Segment Start: EXCERPTED RECORDS

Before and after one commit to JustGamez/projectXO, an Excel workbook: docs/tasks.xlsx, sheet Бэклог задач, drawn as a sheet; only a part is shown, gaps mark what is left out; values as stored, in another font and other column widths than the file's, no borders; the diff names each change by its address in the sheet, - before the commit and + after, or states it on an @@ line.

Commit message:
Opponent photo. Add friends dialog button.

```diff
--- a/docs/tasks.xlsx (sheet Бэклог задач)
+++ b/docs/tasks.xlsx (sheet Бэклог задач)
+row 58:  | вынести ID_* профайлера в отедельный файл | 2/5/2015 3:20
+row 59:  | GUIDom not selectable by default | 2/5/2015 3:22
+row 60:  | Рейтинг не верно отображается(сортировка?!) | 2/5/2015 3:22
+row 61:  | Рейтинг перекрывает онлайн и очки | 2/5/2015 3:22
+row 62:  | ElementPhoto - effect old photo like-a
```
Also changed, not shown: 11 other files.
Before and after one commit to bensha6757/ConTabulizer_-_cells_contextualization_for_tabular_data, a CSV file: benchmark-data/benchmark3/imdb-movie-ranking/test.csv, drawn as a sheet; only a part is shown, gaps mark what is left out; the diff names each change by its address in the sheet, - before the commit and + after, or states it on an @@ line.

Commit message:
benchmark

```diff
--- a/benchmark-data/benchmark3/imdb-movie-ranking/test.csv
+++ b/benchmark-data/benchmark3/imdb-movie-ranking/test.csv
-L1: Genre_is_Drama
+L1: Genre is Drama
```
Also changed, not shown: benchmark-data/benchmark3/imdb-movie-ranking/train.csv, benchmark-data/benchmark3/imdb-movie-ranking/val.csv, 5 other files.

Segment End: EXCERPTED RECORDS

WORK INSTRUCTIONS: After reading the listing, write out every line of it exactly.

ANSWER TO THIS EXERCISE:
Before and after one commit to JustGamez/projectXO, an Excel workbook: docs/tasks.xlsx, sheet Бэклог задач, drawn as a sheet; only a part is shown, gaps mark what is left out; values as stored, in another font and other column widths than the file's, no borders; the diff names each change by its address in the sheet, - before the commit and + after, or states it on an @@ line.

Commit message:
Opponent photo. Add friends dialog button.

```diff
--- a/docs/tasks.xlsx (sheet Бэклог задач)
+++ b/docs/tasks.xlsx (sheet Бэклог задач)
+row 58:  | вынести ID_* профайлера в отедельный файл | 2/5/2015 3:20
+row 59:  | GUIDom not selectable by default | 2/5/2015 3:22
+row 60:  | Рейтинг не верно отображается(сортировка?!) | 2/5/2015 3:22
+row 61:  | Рейтинг перекрывает онлайн и очки | 2/5/2015 3:22
+row 62:  | ElementPhoto - effect old photo like-a
```
Also changed, not shown: 11 other files.
Before and after one commit to bensha6757/ConTabulizer_-_cells_contextualization_for_tabular_data, a CSV file: benchmark-data/benchmark3/imdb-movie-ranking/test.csv, drawn as a sheet; only a part is shown, gaps mark what is left out; the diff names each change by its address in the sheet, - before the commit and + after, or states it on an @@ line.

Commit message:
benchmark

```diff
--- a/benchmark-data/benchmark3/imdb-movie-ranking/test.csv
+++ b/benchmark-data/benchmark3/imdb-movie-ranking/test.csv
-L1: Genre_is_Drama
+L1: Genre is Drama
```
Also changed, not shown: benchmark-data/benchmark3/imdb-movie-ranking/train.csv, benchmark-data/benchmark3/imdb-movie-ranking/val.csv, 5 other files.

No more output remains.